**Information supplied**
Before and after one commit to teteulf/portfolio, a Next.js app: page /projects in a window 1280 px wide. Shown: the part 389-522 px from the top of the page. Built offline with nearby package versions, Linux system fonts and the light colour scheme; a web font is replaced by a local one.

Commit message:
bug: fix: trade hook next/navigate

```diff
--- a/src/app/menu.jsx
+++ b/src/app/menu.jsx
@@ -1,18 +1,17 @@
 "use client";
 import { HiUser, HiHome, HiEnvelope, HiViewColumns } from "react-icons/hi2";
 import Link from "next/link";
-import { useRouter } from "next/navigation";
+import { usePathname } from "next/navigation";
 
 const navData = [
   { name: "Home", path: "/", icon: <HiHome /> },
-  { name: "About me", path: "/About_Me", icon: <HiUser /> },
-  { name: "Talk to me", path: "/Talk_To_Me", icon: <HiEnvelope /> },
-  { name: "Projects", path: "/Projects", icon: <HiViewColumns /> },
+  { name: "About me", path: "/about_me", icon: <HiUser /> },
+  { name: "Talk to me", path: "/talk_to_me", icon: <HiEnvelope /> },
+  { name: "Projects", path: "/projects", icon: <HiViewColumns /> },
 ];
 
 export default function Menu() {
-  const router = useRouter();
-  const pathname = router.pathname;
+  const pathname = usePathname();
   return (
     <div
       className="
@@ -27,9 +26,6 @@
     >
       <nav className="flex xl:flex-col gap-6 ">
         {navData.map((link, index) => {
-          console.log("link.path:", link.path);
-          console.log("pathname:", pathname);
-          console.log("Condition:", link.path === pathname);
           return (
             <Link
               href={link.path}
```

**Task objective**
Every line of the listing should be reproduced exactly.

**Answer box**
Before and after one commit to teteulf/portfolio, a Next.js app: page /projects in a window 1280 px wide. Shown: the part 389-522 px from the top of the page. Built offline with nearby package versions, Linux system fonts and the light colour scheme; a web font is replaced by a local one.

Commit message:
bug: fix: trade hook next/navigate

```diff
--- a/src/app/menu.jsx
+++ b/src/app/menu.jsx
@@ -1,18 +1,17 @@
 "use client";
 import { HiUser, HiHome, HiEnvelope, HiViewColumns } from "react-icons/hi2";
 import Link from "next/link";
-import { useRouter } from "next/navigation";
+import { usePathname } from "next/navigation";
 
 const navData = [
   { name: "Home", path: "/", icon: <HiHome /> },
-  { name: "About me", path: "/About_Me", icon: <HiUser /> },
-  { name: "Talk to me", path: "/Talk_To_Me", icon: <HiEnvelope /> },
-  { name: "Projects", path: "/Projects", icon: <HiViewColumns /> },
+  { name: "About me", path: "/about_me", icon: <HiUser /> },
+  { name: "Talk to me", path: "/talk_to_me", icon: <HiEnvelope /> },
+  { name: "Projects", path: "/projects", icon: <HiViewColumns /> },
 ];
 
 export default function Menu() {
-  const router = useRouter();
-  const pathname = router.pathname;
+  const pathname = usePathname();
   return (
     <div
       className="
@@ -27,9 +26,6 @@
     >
       <nav className="flex xl:flex-col gap-6 ">
         {navData.map((link, index) => {
-          console.log("link.path:", link.path);
-          console.log("pathname:", pathname);
-          console.log("Condition:", link.path === pathname);
           return (
             <Link
               href={link.path}
```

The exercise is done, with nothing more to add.